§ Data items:
----

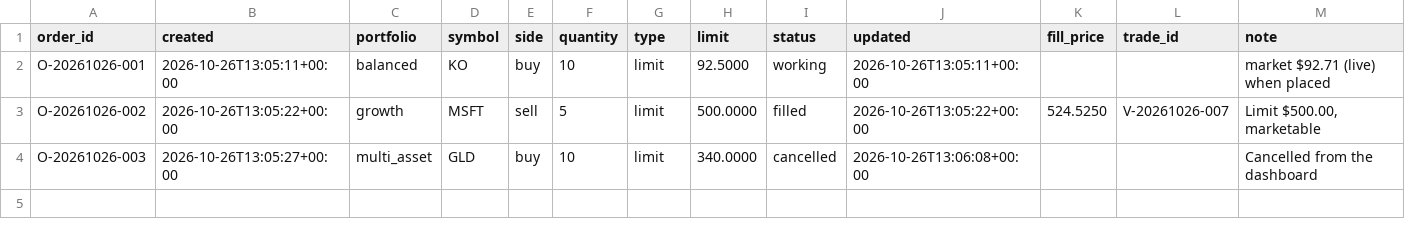
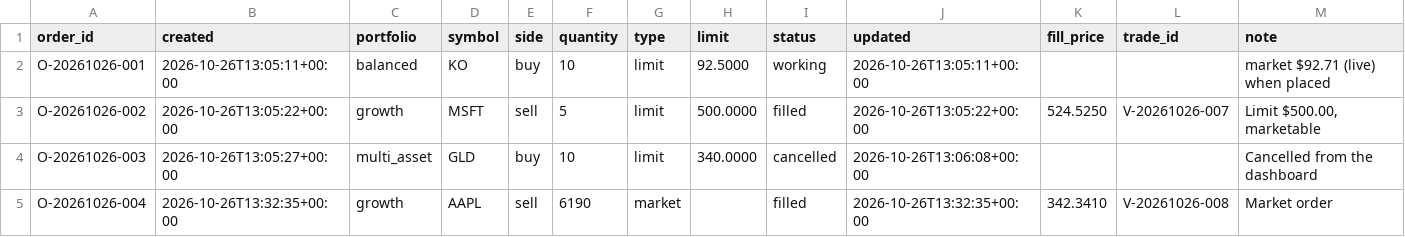
Before and after one commit to YnHaddad/wealth-risk-dashboard, a CSV file: data/visitor_orders.csv, drawn as a sheet.

```diff
--- a/data/visitor_orders.csv
+++ b/data/visitor_orders.csv
@@ -4 +4,2 @@ O-20261026-002,2026-10-26T13:05:22+00:00,growth,MSFT,sell,5,limit,500.0000,fille
 O-20261026-003,2026-10-26T13:05:27+00:00,multi_asset,GLD,buy,10,limit,340.0000,cancelled,2026-10-26T13:06:08+00:00,,,Cancelled from the dashboard
+O-20261026-004,2026-10-26T13:32:35+00:00,growth,AAPL,sell,6190,market,,filled,2026-10-26T13:32:35+00:00,342.3410,V-20261026-008,Market order
```
Also changed, not shown: data/visitor_trades.csv, 1 other file.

----

§ Exercise directions: The copy you write out must match the entries word for word, minus their pictures.

§ Output of the task:
Before and after one commit to YnHaddad/wealth-risk-dashboard, a CSV file: data/visitor_orders.csv, drawn as a sheet.

```diff
--- a/data/visitor_orders.csv
+++ b/data/visitor_orders.csv
@@ -4 +4,2 @@ O-20261026-002,2026-10-26T13:05:22+00:00,growth,MSFT,sell,5,limit,500.0000,fille
 O-20261026-003,2026-10-26T13:05:27+00:00,multi_asset,GLD,buy,10,limit,340.0000,cancelled,2026-10-26T13:06:08+00:00,,,Cancelled from the dashboard
+O-20261026-004,2026-10-26T13:32:35+00:00,growth,AAPL,sell,6190,market,,filled,2026-10-26T13:32:35+00:00,342.3410,V-20261026-008,Market order
```
Also changed, not shown: data/visitor_trades.csv, 1 other file.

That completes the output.